Kirsty presented the quilt beautifully on an enormous bed, complete with cushions and beside tables, and the website is superbly done.  She even treated us all to champagne and lots of red and white nibbles.


I want to say a massive thankyou to Kirsty for organising this project. It has been a community project in every sense. Rather than being by invitation only, Kirsty extended an invitation to any interested crafter who wanted to participate. Squares have come from all over the world, some worked by very experienced stitchers/crafters/embroiderers/quilters, and others being made by beginners. It has brought people together and involved us in something that is very special. Kirsty isn’t someone who self-promotes; rather, she dreams, thinks and does.

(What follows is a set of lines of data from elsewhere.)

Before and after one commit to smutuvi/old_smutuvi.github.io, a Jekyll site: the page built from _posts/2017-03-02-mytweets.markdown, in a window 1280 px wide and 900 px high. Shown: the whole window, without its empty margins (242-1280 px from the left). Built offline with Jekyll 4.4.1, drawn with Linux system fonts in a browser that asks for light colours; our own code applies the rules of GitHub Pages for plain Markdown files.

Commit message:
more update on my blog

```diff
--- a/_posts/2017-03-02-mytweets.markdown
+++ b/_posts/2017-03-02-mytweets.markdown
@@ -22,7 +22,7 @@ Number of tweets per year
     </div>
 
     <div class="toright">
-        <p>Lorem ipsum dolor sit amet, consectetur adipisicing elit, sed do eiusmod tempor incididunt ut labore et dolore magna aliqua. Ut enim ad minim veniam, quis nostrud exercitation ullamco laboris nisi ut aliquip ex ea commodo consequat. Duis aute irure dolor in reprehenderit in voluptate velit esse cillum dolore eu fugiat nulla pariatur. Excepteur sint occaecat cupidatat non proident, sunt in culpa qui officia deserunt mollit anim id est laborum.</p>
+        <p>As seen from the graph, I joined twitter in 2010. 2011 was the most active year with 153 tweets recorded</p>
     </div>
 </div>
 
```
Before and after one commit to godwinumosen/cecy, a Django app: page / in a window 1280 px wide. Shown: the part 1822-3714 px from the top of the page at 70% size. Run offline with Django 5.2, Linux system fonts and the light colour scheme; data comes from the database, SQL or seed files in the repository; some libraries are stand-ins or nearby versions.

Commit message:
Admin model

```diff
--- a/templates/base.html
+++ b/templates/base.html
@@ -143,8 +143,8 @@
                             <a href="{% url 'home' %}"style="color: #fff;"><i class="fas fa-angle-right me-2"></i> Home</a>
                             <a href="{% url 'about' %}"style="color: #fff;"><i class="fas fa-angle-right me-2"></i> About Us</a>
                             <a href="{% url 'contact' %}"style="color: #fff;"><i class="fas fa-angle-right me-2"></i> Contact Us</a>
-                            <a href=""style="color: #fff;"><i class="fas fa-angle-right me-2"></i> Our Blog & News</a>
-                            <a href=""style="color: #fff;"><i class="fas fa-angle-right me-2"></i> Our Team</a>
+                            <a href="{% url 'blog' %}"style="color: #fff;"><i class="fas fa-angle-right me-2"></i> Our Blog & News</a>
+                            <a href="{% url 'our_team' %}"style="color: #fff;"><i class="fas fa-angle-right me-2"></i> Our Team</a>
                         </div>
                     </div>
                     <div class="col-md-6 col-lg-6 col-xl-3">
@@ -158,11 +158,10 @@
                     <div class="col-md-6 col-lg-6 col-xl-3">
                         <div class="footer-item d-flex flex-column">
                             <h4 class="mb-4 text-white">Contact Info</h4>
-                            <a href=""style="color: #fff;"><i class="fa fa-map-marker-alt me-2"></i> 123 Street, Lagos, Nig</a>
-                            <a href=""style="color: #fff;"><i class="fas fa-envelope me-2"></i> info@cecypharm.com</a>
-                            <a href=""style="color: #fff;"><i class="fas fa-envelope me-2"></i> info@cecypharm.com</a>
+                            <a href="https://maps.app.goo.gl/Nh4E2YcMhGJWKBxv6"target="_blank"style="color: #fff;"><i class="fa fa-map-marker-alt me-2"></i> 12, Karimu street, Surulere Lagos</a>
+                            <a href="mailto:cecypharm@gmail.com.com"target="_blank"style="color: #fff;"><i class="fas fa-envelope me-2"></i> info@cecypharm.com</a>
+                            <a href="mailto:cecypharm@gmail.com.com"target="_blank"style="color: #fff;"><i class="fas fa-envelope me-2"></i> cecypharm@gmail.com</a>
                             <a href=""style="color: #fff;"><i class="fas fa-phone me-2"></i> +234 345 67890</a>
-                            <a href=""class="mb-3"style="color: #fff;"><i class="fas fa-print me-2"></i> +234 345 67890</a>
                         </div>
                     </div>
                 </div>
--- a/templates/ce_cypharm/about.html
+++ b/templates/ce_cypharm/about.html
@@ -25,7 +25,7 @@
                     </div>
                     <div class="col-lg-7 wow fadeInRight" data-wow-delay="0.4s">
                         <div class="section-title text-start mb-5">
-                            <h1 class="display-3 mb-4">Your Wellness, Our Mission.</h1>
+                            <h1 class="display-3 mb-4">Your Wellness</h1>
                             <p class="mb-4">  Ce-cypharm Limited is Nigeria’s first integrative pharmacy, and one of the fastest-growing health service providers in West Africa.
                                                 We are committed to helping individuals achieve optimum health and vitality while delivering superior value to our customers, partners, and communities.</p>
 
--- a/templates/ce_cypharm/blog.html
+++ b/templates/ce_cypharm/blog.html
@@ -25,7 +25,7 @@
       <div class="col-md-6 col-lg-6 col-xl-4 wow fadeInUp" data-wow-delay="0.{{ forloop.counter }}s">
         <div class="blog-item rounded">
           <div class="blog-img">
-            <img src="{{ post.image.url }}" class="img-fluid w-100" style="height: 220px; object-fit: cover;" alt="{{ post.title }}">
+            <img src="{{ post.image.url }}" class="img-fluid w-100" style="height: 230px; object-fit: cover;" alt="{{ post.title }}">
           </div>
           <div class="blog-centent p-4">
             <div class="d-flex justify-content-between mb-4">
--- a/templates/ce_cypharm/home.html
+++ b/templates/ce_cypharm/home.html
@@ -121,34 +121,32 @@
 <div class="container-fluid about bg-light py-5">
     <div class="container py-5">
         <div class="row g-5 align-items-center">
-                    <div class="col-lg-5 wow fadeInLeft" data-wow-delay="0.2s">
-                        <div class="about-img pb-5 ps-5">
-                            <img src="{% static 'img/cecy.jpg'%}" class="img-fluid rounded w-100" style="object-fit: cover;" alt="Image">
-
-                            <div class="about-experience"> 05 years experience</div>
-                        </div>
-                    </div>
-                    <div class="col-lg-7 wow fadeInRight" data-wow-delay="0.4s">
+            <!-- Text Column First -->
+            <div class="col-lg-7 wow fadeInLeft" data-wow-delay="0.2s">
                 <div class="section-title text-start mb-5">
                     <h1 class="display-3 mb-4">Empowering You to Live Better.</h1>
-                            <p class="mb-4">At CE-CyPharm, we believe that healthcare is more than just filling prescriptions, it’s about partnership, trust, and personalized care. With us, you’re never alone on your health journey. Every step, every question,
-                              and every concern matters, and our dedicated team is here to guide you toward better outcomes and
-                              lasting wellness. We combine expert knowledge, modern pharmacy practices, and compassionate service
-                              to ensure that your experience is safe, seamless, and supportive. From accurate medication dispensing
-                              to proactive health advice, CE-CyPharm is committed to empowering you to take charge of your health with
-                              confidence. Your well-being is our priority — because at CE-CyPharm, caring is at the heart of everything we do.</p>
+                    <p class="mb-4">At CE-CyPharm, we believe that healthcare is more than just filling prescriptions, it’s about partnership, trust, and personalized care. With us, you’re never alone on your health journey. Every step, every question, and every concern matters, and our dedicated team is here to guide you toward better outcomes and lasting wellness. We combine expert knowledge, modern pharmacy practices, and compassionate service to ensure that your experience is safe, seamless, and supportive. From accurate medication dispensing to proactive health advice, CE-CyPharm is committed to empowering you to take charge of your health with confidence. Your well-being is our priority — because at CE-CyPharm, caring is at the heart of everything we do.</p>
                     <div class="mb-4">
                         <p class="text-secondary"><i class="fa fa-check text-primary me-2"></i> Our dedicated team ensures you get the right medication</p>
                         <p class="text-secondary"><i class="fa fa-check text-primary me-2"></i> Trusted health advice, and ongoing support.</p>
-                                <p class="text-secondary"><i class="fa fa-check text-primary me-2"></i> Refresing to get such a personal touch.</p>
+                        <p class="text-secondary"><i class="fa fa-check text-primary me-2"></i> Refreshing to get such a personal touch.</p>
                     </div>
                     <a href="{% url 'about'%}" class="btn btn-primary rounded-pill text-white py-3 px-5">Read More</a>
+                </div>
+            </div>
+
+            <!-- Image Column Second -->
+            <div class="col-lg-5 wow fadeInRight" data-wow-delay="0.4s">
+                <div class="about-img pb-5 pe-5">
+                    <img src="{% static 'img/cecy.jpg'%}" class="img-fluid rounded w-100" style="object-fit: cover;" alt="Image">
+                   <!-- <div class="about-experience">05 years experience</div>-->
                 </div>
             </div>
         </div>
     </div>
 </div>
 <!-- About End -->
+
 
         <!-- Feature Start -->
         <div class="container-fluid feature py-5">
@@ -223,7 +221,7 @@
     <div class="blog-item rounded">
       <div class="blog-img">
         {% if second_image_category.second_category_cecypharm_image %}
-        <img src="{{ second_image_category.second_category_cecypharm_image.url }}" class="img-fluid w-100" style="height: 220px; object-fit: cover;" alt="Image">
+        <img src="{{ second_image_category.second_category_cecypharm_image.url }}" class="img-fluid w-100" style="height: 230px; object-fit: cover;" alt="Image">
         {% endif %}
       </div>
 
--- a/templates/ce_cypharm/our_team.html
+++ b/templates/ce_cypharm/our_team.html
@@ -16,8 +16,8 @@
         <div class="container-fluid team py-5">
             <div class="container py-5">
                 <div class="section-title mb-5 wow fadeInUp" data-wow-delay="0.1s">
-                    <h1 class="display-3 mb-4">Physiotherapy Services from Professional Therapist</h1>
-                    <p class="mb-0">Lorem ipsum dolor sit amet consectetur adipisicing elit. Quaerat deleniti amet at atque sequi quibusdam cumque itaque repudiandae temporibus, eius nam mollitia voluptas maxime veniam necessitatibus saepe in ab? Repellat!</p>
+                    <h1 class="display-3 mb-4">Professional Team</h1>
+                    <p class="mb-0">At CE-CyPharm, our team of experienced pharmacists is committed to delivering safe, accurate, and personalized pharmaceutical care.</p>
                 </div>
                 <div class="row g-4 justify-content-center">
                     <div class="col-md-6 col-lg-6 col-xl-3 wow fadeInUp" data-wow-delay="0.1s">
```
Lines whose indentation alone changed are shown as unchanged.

She’s a very clever and generous woman who has organised an inclusive project that I feel privileged to have been part of.


Please pop over to The Quilt Project, have a look at all of the squares, read about each maker and see much better photos than these of the quilt in its entirety.

craft · embroidery · sewing

Girls night out cushion

Do you remember the big granny?  And the owl and name embroidery I eventually completed at Brown Owls last year?  They’ve been combined together into a cushion, with a little help from an op-shop tablecloth.

Girls Night Out Cushion - side 2 by you.

And the other side:

Girls Night Out cushion - side 1 by you.

I don’t know which side I like best!  And why “Girls night out”?  Because that it when the components were crafted – the crochet at a friend’s house one evening, the embroidery at Brown Owls.

craft · embroidery · patchwork · quilting · sashiko · sewing

Japanese Kaleidoscope Quilt class

Yesterday I had the pleasure of taking part in a Japanese Kaleidoscope Quilt class with internationally renowned quilter/textile artist Jan Preston.  It was arranged by Leanne of Kimono House (there’s a terrific profile of Kimono House here as well).  The class ran from 10.00am to 3.00pm and at the end of the day I had finished this:

Japanese Kaleidoscope Quilt - first block by you.

one lonely little quilt block (actually, not quite finished)!  This is a totally hand-sewn and hand-pieced quilt, which forced me to slow down significantly and enjoy the process.  I do have a few more under way:

Japanese Kaleidoscope Quilt - blocks in progress by you.

We learned how to do sashiko embroidery, which I particularly enjoyed.  So effective and simple, but difficult to get perfect.  The sashiko stitching makes a beautiful secondary design of circles on a finished quilt piece.  I am a member of Kimono House’s fabric club, so have amassed a nice pile of squares of Japanese fabric which will be showcased beautifully in this quilt.  It is definitely going to be a long-term project for me – I figure about ten years?  There’s no hurry!

I’ve found a little tutorial on sashiko, and Sharon has stitched a number of beautiful pieces.  There is even a Flickr pool on sashiko!   Here is another example of the kaleidoscope quilt block, done in completely different colours to mine.  Another crafty interest to add to the ever-burgeoning list! 

craft · crochet · embroidery · Uncategorized · yarn stash

We like Ike – last Brown Owls for 2008

Yes, last night was the final Brown Owls for 2008, and the final meeting at the clubhouse (since there are new exciting plans afoot for next year).  We had Ike Rosen owl stitcheries to do.

 I like Ike - last Brown Owls for 2008 by you.

See, there is mine, all in it’s hoop and ready to go at the beginning of the evening.  Those owls are just so cute!  But whoops, it looked the same at the end of the evening!  I crocheted instead.  I’ve just started a Sweet Lorraine scarf in beautiful supersoft 12ply merino from Pear Tree Yarn, and I just couldn’t resist it.  I did have to spend quite some time winding a skein into a ball (and untangling it as I went) but the scarf is now well and truly under way.  I “bought” the gorgeous squishy balls of yarn in the photo from the Brown Owls shop – maybe for a hat?  What generosity!

Thanks again to Kirsty and Pip for running Brown Owls.  Words are insufficient to express how much I appreciate their efforts and how much I’ve enjoyed meeting a new circle of friends who share my crafty interests.  Thanks to everyone else involved and to all the people I’ve met.  Can’t wait for next year!